Olly then says more things that I disagree with:
The second thing I would argue is that an act can be moral, in a utilitarian sense, and be other-interest based at the same time. I would argue that me giving my life for my wife is a utilitarian choice, but not one that is in my own self-interest. Arguing that it would ‘make me happier’ is falling towards the very relativism that Aaron is striving against, because it becomes to easy to say ‘this act is moral, because it makes me happy’, and apply that to many MANY acts that I think most people would consider immoral. Take the problem of a serial killer. It may make them happy, indeed the ONLY thing that may make them happy, is to murder people. If they were to stop, they would be miserable.
I would have to say that there is nothing moral about utilitarianism. And I must disagree that "make me happier" is relative. Moral relativity would say that "make me happier" is not moral at all. Moral relativity says that no person's value fulfillment is objectively "moral." Moral relativity denies any true "good" or "bad."
In regards to dying for his wife, Olly forgets that the only reason he would do it is because he wanted to do it. And the only reason he would want to do it is because it would make him happier than if he didn't. Olly would be hard-pressed to explain how he would freely perform an action that he didn't really want to do.
As far as serial killers go, if the only thing they value is killing other people, then they are violating the axiom of identity. They are assuming that they own these other people when they force their values upon them and kill them. Besides, the moral razor will slice the serial killer's logic to pieces. If the serial killer thinks its ok to kill others, then logically, the serial killer must admit that it’s ok for another to kill him. He must admit the validity of another person wanting to kill him, and he must not stand in the way of that happening. Furthermore, if a serial killer values the death of any given individual, why doesn't he value the death of himself as well? Why not commit suicide while he's at it?

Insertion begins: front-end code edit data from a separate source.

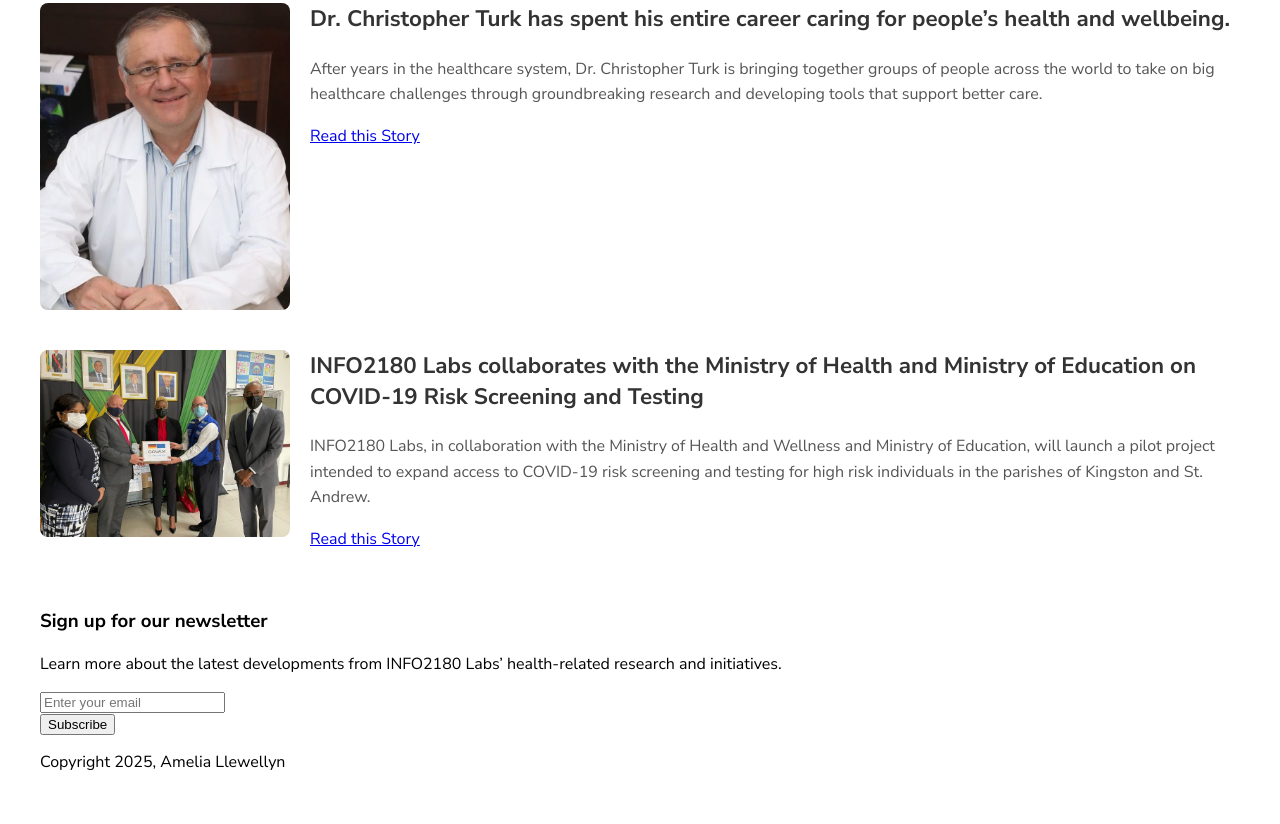
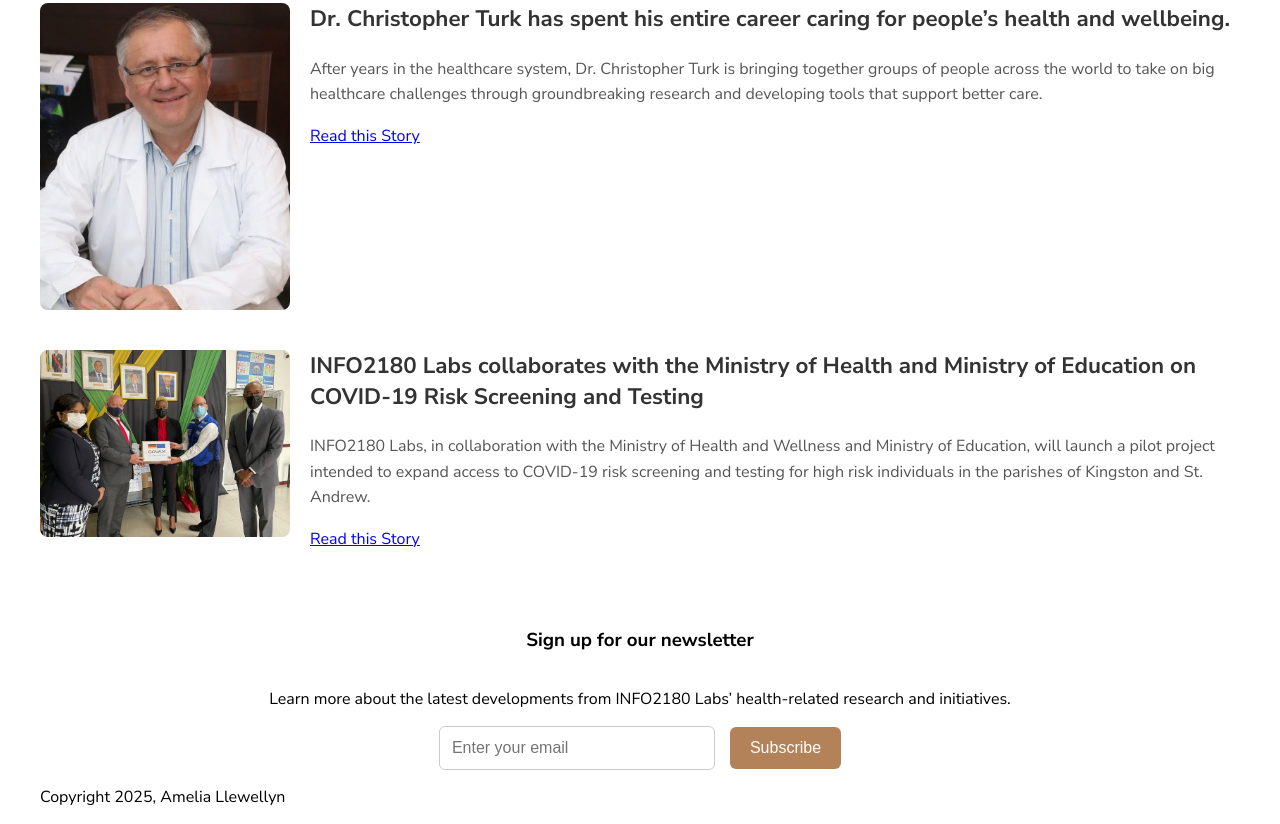
Before and after one commit to MelzScarlet/info2180-project1, a plain HTML site: page index.html in a window 1280 px wide. Shown: the part 1372-2196 px from the top of the page. Before the commit the page ends 2161 px from the top, so only its background shows below. Drawn offline with Linux system fonts and the light colour scheme; a web font is replaced by a local one.

Commit message:
Edited newsletter section

```diff
--- a/styles.css
+++ b/styles.css
@@ -175,3 +175,40 @@
     line-height: 1.6;
     color: #555;
 }
+
+.newsletter .container {
+    text-align: center;
+    display: flex;
+    flex-direction: column;
+    align-items: center;
+}
+
+.newsletter form {
+    display: flex;
+    justify-content: center;
+    align-items: center;
+    gap: 15px;
+}
+
+.newsletter input[type="email"] {
+    padding: 12px;
+    font-size: 1rem;
+    width: 250px;
+    border-radius: 6px;
+    border: 1px solid #ccc;
+}
+
+.newsletter .btn {
+    padding: 12px 20px;
+    background-color: rgb(180, 130, 88);
+    color: white;
+    border: none;
+    border-radius: 6px;
+    font-size: 1rem;
+    cursor: pointer;
+}
+
+.newsletter .btn:hover{
+    background-color: bisque;
+    color: #000;
+}
```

In fact, the serial killer is the ultimate and relativist. A serial killer must deny individualism and self-ownership; he must deny that each individual is a valid sovereign entity who owns himself and determines his own values and actions. A serial killer must totally deny any universal moral principle, for the serial killer must necessarily apply different rules to himself than he does to everyone else.
Olly wraps up his serial killer argument:
So either you can argue that what they are doing IS indeed morally acceptable, with all of the obvious problems that come with that, or you can argue that it is immoral for them to kill people. But if that’s the case, then they are putting other-interests ahead of their own self-interest, in order to be more ‘moral’.
This is incorrect. The serial killer would not be putting other people's interests ahead of his own. What he would be doing by not killing people, is recognizing that he never owned those other individuals in order for him to assign his values to them in the first place. The serial killer, in choosing to not kill others, would simply be recognizing that everyone owns themselves, and that it is not possible for him to legitimately force his values onto others. By not forcing his values onto others, the serial killer is not putting the interests of others ahead of his own, but merely recognizing that other people with other values exist, just like him, and that they are free to act on their own values, just like him. By not killing people, the serial killer would be consistently applying to all individuals what he already applied to himself.